WORK ITEM: Filter the entries for lines with the word "const".

SOURCE DATA:
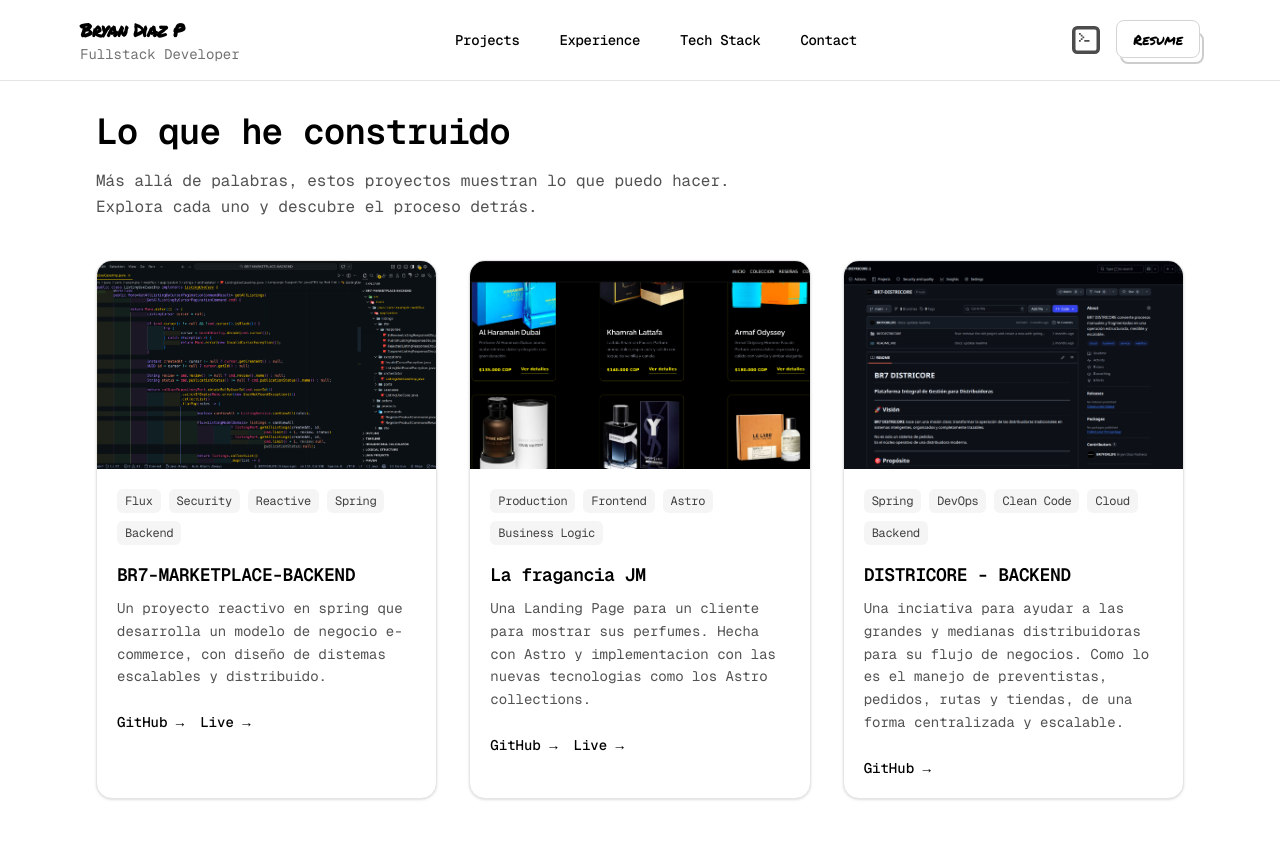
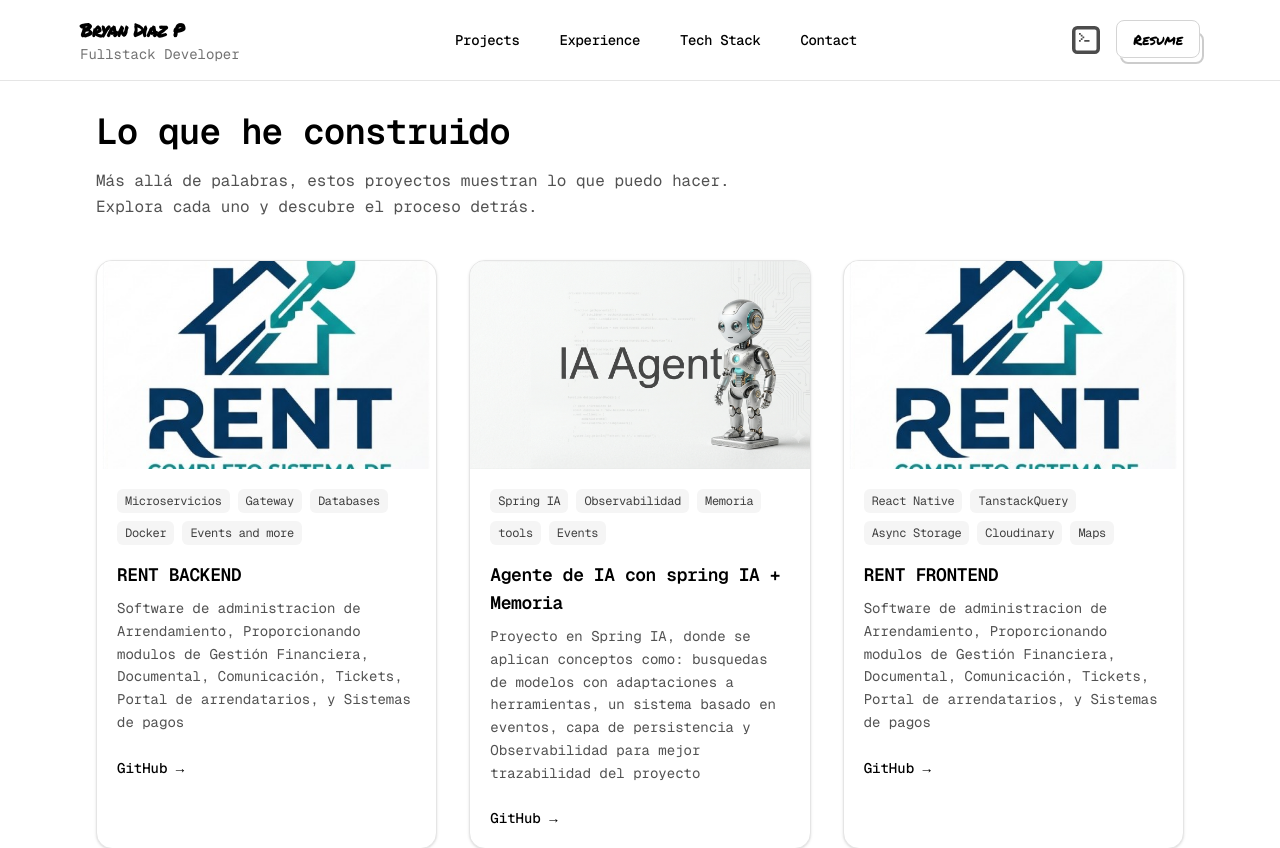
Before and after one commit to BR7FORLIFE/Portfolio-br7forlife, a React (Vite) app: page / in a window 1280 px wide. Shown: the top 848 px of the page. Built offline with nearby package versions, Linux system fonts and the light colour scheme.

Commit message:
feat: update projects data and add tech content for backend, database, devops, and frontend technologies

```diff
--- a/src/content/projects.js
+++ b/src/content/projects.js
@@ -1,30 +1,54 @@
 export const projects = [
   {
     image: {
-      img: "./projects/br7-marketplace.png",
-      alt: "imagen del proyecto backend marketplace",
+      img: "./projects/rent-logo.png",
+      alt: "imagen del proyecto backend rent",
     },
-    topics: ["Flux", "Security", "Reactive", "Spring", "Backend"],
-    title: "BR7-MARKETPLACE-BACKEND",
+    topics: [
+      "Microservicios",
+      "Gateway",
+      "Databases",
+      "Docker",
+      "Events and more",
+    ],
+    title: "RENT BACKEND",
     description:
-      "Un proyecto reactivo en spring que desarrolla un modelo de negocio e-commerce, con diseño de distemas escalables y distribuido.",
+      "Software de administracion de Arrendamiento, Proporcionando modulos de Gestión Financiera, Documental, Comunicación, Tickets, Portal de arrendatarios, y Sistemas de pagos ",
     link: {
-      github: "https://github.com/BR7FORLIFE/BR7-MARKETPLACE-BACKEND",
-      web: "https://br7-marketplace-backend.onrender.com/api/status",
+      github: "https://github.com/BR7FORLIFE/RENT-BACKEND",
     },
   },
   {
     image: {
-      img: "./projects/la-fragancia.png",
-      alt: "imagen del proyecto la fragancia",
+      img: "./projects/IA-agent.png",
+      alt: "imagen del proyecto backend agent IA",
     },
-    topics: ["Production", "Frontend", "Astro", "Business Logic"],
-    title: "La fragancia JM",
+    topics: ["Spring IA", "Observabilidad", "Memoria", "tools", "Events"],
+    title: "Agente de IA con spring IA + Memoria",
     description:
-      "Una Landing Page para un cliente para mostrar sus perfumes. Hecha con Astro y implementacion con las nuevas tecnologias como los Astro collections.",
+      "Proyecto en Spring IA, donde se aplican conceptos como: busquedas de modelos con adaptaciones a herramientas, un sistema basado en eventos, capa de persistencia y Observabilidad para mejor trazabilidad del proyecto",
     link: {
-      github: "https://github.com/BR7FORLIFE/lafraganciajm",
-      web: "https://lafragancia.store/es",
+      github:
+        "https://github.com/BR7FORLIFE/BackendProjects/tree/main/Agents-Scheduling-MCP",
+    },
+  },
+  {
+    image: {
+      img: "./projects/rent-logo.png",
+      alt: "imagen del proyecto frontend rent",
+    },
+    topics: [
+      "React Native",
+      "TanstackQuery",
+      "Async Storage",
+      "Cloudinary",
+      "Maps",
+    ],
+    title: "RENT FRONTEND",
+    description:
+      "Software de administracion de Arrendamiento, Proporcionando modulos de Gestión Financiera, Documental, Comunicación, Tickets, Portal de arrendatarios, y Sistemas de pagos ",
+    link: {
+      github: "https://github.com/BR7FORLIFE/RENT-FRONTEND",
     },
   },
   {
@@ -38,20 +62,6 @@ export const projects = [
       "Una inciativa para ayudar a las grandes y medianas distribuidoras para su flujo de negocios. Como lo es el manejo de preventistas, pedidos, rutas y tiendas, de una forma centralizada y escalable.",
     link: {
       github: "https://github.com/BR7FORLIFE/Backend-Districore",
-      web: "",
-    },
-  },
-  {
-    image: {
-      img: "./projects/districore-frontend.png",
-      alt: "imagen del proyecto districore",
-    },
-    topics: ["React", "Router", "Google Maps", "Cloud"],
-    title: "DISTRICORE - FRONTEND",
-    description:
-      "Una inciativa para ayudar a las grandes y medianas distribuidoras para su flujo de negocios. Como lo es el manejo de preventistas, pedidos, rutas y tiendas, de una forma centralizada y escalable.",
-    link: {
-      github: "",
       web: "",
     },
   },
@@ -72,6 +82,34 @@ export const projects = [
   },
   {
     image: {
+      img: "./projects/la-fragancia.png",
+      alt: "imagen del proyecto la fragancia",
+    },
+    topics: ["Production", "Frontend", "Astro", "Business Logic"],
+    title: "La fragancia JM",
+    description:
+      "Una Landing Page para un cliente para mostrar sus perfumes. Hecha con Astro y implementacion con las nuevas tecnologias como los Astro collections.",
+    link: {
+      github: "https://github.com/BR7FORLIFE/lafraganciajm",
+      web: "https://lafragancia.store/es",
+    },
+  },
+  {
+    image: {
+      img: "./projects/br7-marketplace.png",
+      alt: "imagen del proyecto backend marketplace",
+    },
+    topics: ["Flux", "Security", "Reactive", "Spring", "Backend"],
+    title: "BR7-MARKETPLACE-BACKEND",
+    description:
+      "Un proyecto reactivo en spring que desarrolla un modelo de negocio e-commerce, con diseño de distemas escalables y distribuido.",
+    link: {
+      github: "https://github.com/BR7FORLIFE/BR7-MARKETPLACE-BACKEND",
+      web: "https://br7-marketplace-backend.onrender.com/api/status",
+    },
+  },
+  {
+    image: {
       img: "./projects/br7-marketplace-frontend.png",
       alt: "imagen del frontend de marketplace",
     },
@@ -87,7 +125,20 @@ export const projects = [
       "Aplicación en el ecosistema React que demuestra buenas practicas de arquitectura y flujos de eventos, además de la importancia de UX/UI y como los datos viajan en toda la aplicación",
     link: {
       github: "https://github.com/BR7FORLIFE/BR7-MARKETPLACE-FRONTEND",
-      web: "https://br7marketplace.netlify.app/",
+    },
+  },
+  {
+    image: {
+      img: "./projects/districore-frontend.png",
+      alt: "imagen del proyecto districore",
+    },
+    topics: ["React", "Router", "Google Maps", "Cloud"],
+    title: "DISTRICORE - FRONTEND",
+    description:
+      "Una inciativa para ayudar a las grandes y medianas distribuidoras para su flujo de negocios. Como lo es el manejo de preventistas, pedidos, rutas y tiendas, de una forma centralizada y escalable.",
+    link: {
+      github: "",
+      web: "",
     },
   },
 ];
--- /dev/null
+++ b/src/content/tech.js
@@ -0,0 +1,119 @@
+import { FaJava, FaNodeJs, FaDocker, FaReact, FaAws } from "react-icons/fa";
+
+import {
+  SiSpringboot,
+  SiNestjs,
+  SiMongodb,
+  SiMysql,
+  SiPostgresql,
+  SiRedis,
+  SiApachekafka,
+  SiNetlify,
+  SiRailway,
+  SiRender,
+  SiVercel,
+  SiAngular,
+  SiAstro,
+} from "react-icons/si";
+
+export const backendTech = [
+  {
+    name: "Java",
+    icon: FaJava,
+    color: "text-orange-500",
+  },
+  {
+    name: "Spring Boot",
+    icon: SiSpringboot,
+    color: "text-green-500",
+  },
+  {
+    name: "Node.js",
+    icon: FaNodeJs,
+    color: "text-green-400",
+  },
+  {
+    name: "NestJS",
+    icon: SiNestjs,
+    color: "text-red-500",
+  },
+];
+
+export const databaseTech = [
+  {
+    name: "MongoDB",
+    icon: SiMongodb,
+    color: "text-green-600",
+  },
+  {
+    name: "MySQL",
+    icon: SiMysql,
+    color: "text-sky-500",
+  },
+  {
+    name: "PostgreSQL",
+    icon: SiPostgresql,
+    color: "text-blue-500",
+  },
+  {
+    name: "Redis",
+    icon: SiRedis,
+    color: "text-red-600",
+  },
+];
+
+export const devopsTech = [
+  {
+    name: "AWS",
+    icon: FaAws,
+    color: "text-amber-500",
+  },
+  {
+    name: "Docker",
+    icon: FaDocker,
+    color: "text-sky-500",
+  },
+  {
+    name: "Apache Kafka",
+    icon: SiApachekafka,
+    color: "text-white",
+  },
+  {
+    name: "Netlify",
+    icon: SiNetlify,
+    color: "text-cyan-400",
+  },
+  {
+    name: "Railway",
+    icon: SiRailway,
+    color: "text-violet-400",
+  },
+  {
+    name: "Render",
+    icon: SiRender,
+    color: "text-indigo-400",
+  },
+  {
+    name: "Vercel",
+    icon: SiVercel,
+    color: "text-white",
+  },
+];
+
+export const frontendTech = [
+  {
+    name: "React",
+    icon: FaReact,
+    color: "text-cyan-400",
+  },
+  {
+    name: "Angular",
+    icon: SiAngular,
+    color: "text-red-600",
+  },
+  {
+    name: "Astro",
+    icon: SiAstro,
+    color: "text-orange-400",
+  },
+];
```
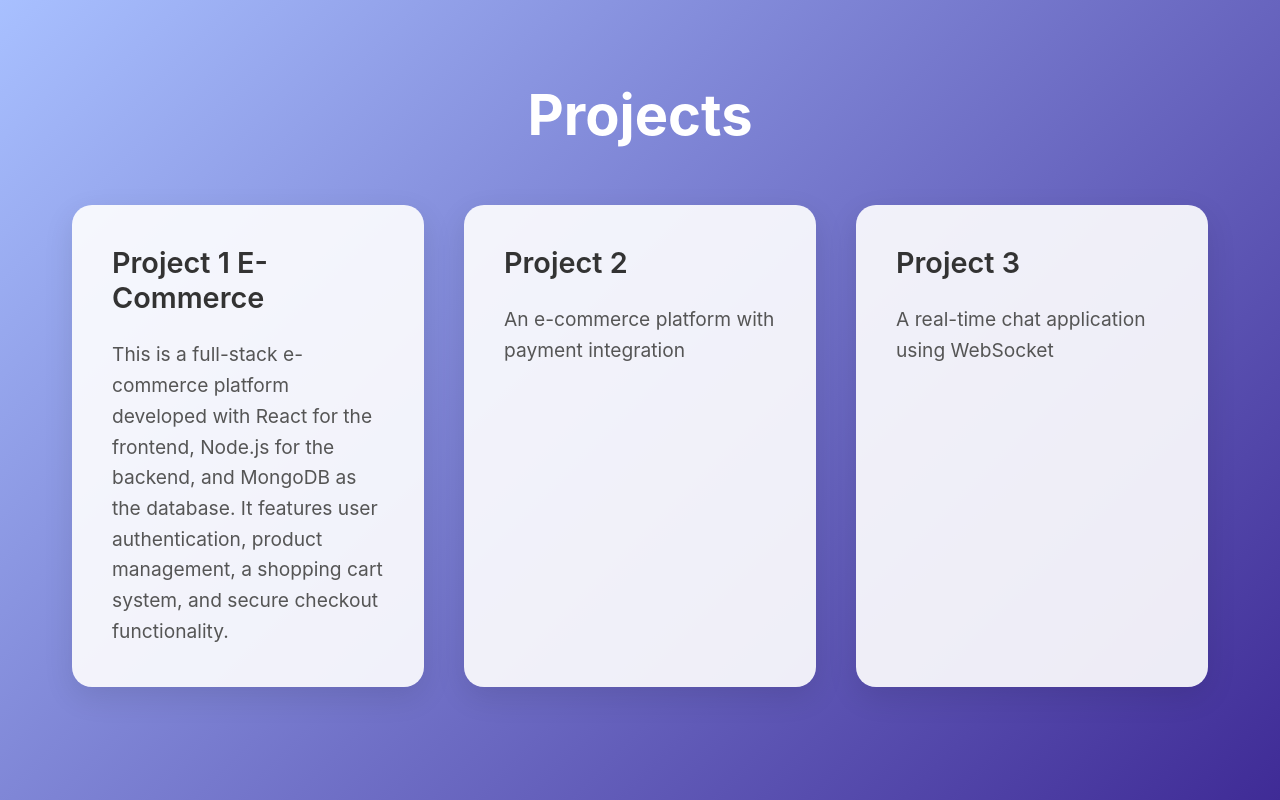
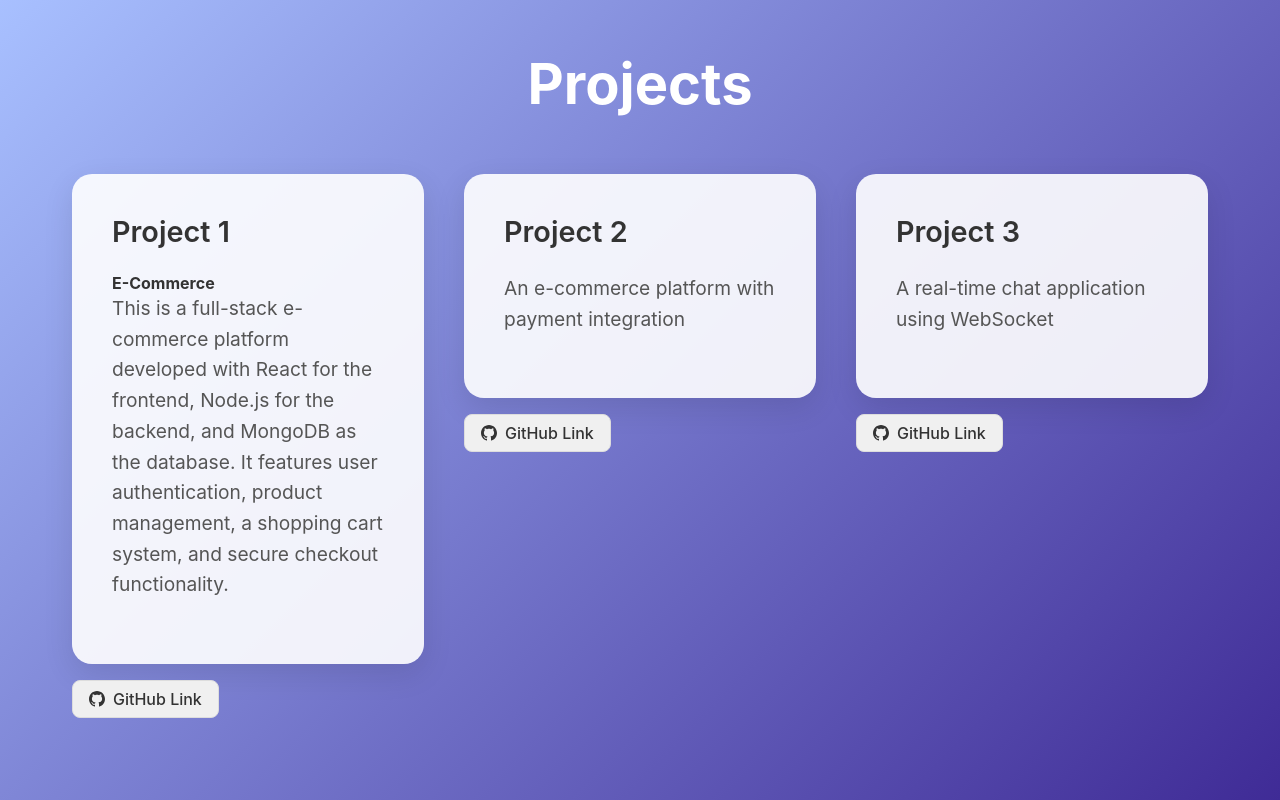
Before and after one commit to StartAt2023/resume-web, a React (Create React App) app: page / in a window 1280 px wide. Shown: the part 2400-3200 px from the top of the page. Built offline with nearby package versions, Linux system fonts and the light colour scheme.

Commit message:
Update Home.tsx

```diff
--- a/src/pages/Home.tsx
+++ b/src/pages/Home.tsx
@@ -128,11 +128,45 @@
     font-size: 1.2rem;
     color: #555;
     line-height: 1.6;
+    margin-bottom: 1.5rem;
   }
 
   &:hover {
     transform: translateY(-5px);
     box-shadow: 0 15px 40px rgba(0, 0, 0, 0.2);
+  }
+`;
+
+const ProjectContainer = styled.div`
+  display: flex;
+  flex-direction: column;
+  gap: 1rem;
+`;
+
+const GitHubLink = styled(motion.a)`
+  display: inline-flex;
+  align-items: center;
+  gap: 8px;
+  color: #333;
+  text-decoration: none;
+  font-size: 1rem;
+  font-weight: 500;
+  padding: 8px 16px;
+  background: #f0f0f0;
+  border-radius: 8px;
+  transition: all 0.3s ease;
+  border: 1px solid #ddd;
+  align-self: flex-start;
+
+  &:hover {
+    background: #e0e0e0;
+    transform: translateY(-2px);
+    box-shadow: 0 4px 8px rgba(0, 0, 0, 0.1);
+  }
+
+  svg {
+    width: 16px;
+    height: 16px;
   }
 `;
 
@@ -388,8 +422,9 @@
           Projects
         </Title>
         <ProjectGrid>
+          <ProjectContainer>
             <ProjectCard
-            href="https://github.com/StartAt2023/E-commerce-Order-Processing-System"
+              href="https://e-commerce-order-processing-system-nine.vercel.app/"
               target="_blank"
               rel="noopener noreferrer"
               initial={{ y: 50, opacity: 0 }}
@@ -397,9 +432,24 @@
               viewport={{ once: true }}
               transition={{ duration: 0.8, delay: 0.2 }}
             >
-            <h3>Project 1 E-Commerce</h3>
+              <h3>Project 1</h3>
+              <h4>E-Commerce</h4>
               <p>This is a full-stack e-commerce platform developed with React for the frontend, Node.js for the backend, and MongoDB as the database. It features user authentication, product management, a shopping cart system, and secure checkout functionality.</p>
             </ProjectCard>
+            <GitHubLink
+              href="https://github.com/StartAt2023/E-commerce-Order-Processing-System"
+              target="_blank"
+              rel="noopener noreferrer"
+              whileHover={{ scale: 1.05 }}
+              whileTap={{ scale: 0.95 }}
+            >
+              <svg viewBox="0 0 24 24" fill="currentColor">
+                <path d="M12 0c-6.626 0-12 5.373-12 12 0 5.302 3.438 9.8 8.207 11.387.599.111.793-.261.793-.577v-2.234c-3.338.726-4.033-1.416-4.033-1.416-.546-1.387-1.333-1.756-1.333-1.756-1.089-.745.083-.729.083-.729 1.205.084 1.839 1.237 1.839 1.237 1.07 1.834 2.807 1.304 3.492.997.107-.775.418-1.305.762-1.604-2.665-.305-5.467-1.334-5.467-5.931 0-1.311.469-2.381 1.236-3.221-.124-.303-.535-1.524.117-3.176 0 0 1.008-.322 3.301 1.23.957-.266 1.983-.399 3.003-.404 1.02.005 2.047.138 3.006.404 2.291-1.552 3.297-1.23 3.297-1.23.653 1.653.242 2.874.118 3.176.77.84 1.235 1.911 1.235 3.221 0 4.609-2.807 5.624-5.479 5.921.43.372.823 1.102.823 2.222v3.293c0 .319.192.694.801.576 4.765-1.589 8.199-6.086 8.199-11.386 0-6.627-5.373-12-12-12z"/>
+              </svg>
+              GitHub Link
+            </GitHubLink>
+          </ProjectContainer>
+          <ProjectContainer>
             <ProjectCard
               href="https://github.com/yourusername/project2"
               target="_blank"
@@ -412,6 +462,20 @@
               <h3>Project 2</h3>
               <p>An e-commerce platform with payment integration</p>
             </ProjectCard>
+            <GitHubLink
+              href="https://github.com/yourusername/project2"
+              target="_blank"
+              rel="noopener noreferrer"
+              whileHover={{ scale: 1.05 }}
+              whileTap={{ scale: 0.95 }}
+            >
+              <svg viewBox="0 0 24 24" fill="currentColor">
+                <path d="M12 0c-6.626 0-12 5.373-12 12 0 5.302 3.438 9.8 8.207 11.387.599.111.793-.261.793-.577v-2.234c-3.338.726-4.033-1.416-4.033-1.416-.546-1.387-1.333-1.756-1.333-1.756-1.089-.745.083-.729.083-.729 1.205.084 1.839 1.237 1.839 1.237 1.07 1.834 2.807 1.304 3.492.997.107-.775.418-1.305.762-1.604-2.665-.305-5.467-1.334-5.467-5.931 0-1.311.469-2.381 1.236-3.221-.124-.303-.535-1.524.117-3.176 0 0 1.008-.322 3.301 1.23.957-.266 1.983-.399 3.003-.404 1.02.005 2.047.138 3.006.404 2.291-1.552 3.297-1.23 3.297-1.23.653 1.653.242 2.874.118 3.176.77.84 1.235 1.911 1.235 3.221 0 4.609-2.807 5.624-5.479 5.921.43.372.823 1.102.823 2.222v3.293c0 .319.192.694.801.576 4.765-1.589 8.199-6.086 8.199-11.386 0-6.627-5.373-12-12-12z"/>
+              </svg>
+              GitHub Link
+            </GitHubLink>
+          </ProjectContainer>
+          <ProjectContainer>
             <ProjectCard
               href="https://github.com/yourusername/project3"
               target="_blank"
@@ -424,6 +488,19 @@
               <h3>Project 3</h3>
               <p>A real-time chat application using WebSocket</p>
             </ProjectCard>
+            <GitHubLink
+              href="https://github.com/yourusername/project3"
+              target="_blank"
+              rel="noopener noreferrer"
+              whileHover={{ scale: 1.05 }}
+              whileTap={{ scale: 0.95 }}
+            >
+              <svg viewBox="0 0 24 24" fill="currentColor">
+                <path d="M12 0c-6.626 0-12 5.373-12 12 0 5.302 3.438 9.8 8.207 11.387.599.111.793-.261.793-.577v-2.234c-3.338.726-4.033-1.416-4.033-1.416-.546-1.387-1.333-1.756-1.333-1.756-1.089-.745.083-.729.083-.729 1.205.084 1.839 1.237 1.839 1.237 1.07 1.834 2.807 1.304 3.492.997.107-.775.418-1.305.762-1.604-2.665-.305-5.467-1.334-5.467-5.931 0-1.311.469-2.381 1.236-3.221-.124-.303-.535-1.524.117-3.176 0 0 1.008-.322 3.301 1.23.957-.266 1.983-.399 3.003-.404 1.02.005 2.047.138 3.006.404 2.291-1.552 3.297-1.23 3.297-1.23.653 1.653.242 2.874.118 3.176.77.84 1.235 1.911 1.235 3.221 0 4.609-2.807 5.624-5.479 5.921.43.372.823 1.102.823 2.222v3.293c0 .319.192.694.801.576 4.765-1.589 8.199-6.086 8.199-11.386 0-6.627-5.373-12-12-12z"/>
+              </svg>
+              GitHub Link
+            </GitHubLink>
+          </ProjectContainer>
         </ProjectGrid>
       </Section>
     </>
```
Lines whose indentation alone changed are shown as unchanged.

RESPONSE AREA:
 export const projects = [
@@ -38,20 +62,6 @@ export const projects = [
@@ -72,6 +82,34 @@ export const projects = [
@@ -87,7 +125,20 @@ export const projects = [
+export const backendTech = [
+export const databaseTech = [
+export const devopsTech = [
+export const frontendTech = [
+const ProjectContainer = styled.div`
+const GitHubLink = styled(motion.a)`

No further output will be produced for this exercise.